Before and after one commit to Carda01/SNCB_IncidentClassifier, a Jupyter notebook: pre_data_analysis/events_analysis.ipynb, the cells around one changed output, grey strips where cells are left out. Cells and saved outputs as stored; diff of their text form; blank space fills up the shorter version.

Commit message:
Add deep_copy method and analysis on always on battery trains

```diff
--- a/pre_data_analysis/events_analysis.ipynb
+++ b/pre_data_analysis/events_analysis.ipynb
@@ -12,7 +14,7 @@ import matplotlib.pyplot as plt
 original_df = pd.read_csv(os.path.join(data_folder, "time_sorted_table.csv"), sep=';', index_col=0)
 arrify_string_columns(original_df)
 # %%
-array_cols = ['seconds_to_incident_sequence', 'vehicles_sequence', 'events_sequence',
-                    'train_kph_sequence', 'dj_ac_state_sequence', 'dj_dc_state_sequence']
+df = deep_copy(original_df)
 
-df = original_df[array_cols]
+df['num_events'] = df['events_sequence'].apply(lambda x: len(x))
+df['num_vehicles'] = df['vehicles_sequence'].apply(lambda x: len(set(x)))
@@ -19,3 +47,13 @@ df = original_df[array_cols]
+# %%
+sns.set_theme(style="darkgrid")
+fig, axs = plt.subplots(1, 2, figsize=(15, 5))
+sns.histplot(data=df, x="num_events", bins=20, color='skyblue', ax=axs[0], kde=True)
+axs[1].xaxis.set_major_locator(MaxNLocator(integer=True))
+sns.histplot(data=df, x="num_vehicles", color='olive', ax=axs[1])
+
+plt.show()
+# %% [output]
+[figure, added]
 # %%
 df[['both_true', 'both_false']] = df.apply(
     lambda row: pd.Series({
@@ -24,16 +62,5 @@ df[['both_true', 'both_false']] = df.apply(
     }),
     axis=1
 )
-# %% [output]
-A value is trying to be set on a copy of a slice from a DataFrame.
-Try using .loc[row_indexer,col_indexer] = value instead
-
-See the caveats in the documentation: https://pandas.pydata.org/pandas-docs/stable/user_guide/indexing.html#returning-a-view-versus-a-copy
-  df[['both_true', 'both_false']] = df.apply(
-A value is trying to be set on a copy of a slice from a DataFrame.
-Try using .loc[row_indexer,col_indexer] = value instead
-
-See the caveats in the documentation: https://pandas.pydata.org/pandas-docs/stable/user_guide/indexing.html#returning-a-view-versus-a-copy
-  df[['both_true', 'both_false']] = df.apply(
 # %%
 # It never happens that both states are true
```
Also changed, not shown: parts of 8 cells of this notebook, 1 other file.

Activity
Reproduce every entry above without a single alteration.

Answer area
Before and after one commit to Carda01/SNCB_IncidentClassifier, a Jupyter notebook: pre_data_analysis/events_analysis.ipynb, the cells around one changed output, grey strips where cells are left out. Cells and saved outputs as stored; diff of their text form; blank space fills up the shorter version.

Commit message:
Add deep_copy method and analysis on always on battery trains

```diff
--- a/pre_data_analysis/events_analysis.ipynb
+++ b/pre_data_analysis/events_analysis.ipynb
@@ -12,7 +14,7 @@ import matplotlib.pyplot as plt
 original_df = pd.read_csv(os.path.join(data_folder, "time_sorted_table.csv"), sep=';', index_col=0)
 arrify_string_columns(original_df)
 # %%
-array_cols = ['seconds_to_incident_sequence', 'vehicles_sequence', 'events_sequence',
-                    'train_kph_sequence', 'dj_ac_state_sequence', 'dj_dc_state_sequence']
+df = deep_copy(original_df)
 
-df = original_df[array_cols]
+df['num_events'] = df['events_sequence'].apply(lambda x: len(x))
+df['num_vehicles'] = df['vehicles_sequence'].apply(lambda x: len(set(x)))
@@ -19,3 +47,13 @@ df = original_df[array_cols]
+# %%
+sns.set_theme(style="darkgrid")
+fig, axs = plt.subplots(1, 2, figsize=(15, 5))
+sns.histplot(data=df, x="num_events", bins=20, color='skyblue', ax=axs[0], kde=True)
+axs[1].xaxis.set_major_locator(MaxNLocator(integer=True))
+sns.histplot(data=df, x="num_vehicles", color='olive', ax=axs[1])
+
+plt.show()
+# %% [output]
+[figure, added]
 # %%
 df[['both_true', 'both_false']] = df.apply(
     lambda row: pd.Series({
@@ -24,16 +62,5 @@ df[['both_true', 'both_false']] = df.apply(
     }),
     axis=1
 )
-# %% [output]
-A value is trying to be set on a copy of a slice from a DataFrame.
-Try using .loc[row_indexer,col_indexer] = value instead
-
-See the caveats in the documentation: https://pandas.pydata.org/pandas-docs/stable/user_guide/indexing.html#returning-a-view-versus-a-copy
-  df[['both_true', 'both_false']] = df.apply(
-A value is trying to be set on a copy of a slice from a DataFrame.
-Try using .loc[row_indexer,col_indexer] = value instead
-
-See the caveats in the documentation: https://pandas.pydata.org/pandas-docs/stable/user_guide/indexing.html#returning-a-view-versus-a-copy
-  df[['both_true', 'both_false']] = df.apply(
 # %%
 # It never happens that both states are true
```
Also changed, not shown: parts of 8 cells of this notebook, 1 other file.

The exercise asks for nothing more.